The research paper, titled “The Business Case for Reducing Food Loss and Waste: Hotels”, was an evaluation of the financial workings of 42 sites across 15 countries, including Sofitel, and MGM, among others, and discovered that nearly every site had positive returns on investments made to reduce food waste. The research also discovered that the hotels that reduced their food waste from their kitchens on average by 21%, with 70% of the respondents already making a profit from their investment. In two years, only 5% of them didn’t get positive returns on their investment.
The investments include monitoring food waste, training for new food handling and storage procedures, as well as redesigned menus. The vast majority of the sites, at 90%, invested less than $20,000, on average less than 1% of sales, showing that the costs were low, especially in comparison to the gains.
Chair Dave Lewis, Champions 12.3, says that the report clearly shows that waste reduction isn’t just morally proper, but also that it’s a very strong business investment. He says that, even if businesses aren’t motivated by the moral imperative, the profits should make a very strong case.
Thai people have actually been privy to this new concept, at least if they’ve been to a Sofitel sky bar in Sukhumvit, as the Sofitel Bangkok Sukhumvit has been trying this concept. Director of Food and Beverage for the hotel, Lionel Formento, says that the hotel has prioritized sustainability, part of which include reducing its food waste. He hopes that the figures from the paper will motivate the industry to embrace food waste reduction investments, allowing the idea to move from their sky bar in Sukhumvit to hotels across the country and the world.

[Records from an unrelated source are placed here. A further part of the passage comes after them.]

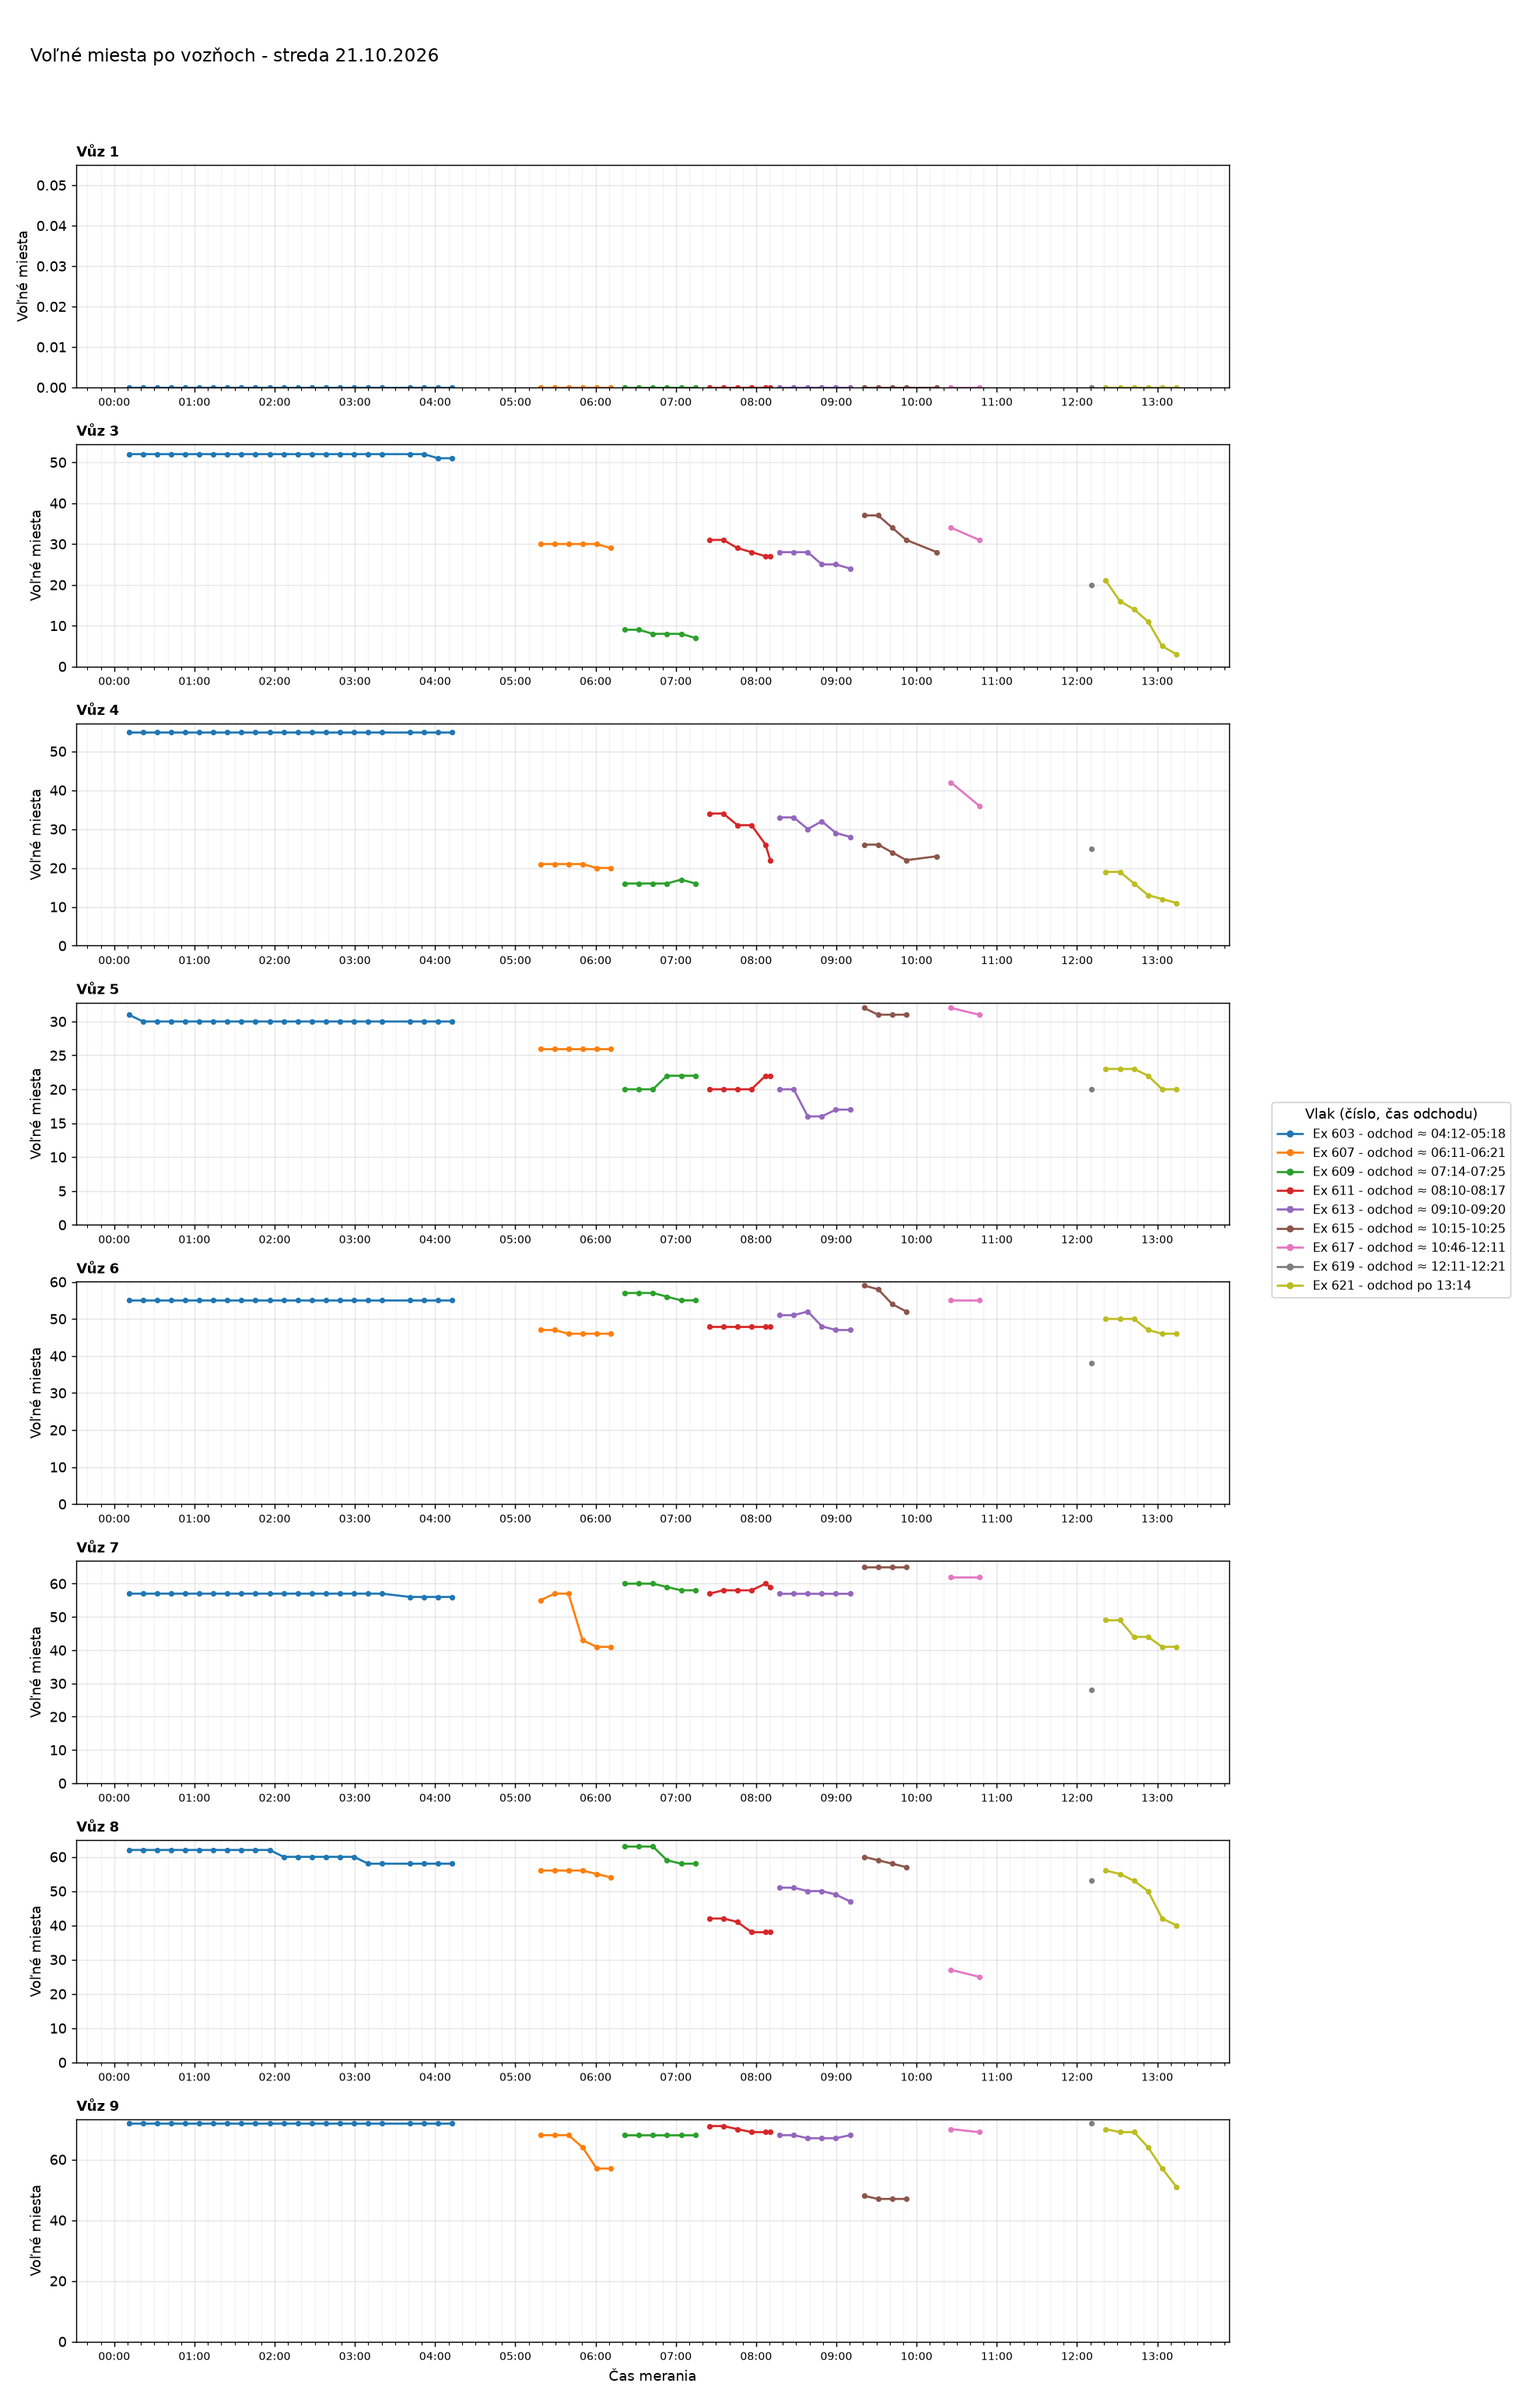
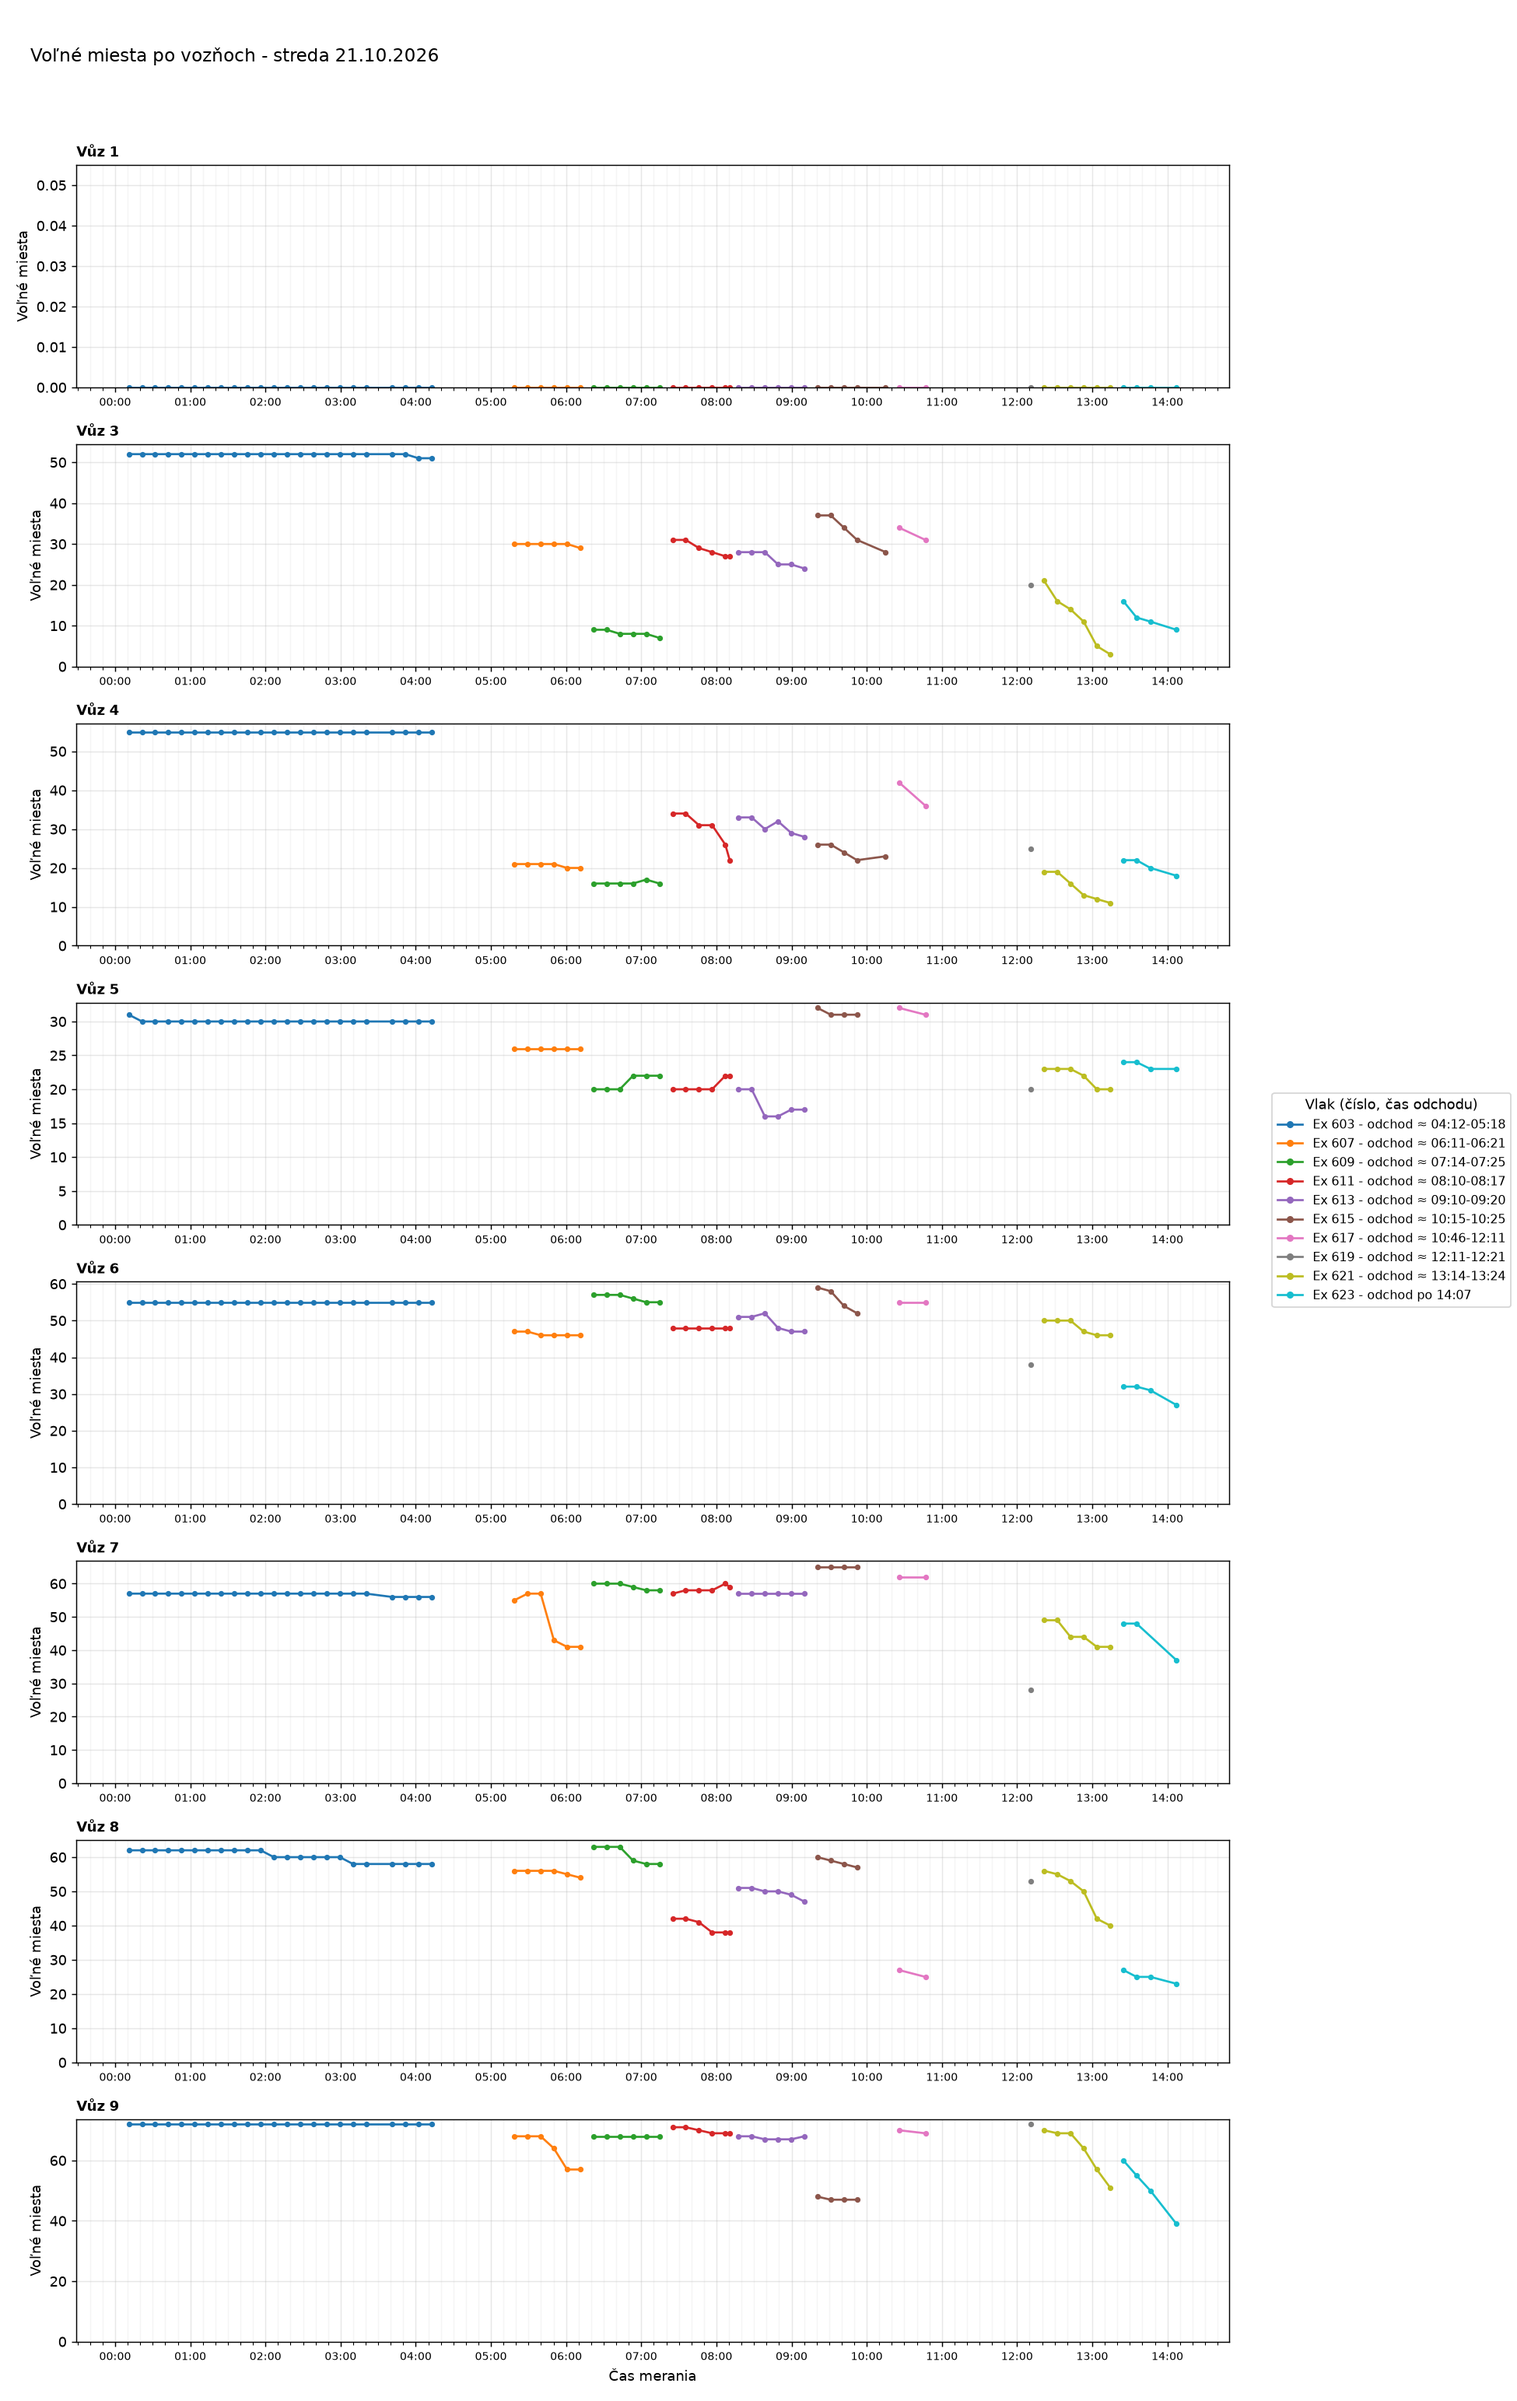
Aktualizácia grafov 2026-10-21 14:23

diff --git a/index.html b/index.html
@@ -30,7 +30,7 @@ img{display:block;width:100%;height:auto;background:#fff;border-radius:6px;
 <body>
 <main>
 <h1>Voľné miesta vo vlakoch</h1>
-<p class="muted">Posledné meranie: 21.10.2026 13:14 ·
+<p class="muted">Posledné meranie: 21.10.2026 14:07 ·
 <a href="data/obsadenost_data.csv">stiahnuť dáta (CSV)</a></p>
 
 <section class="card">
@@ -38,7 +38,7 @@ img{display:block;width:100%;height:auto;background:#fff;border-radius:6px;
 <div class="tablewrap"><table>
 <thead><tr><th>Deň</th><th>Meraní</th><th>Vlakov</th><th>Čas meraní</th></tr></thead>
 <tbody>
-<tr><td><a href="#d2026-10-21">streda 21.10.2026</a></td><td>61</td><td>9</td><td>00:10-13:14</td></tr>
+<tr><td><a href="#d2026-10-21">streda 21.10.2026</a></td><td>65</td><td>10</td><td>00:10-14:07</td></tr>
 <tr><td><a href="#d2026-10-20">utorok 20.10.2026</a></td><td>34</td><td>7</td><td>13:55-23:50</td></tr>
 </tbody></table></div>
 </section>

About a third of all the food produced across the world is not eaten, which has a lot of consequences. Financially, it accounts for US$940 billion in economic losses. Environmentally, wasted food is responsible for 8% of the world’s annual greenhouse gas emissions, and, socially, about 800 million people across the world do not have enough to eat.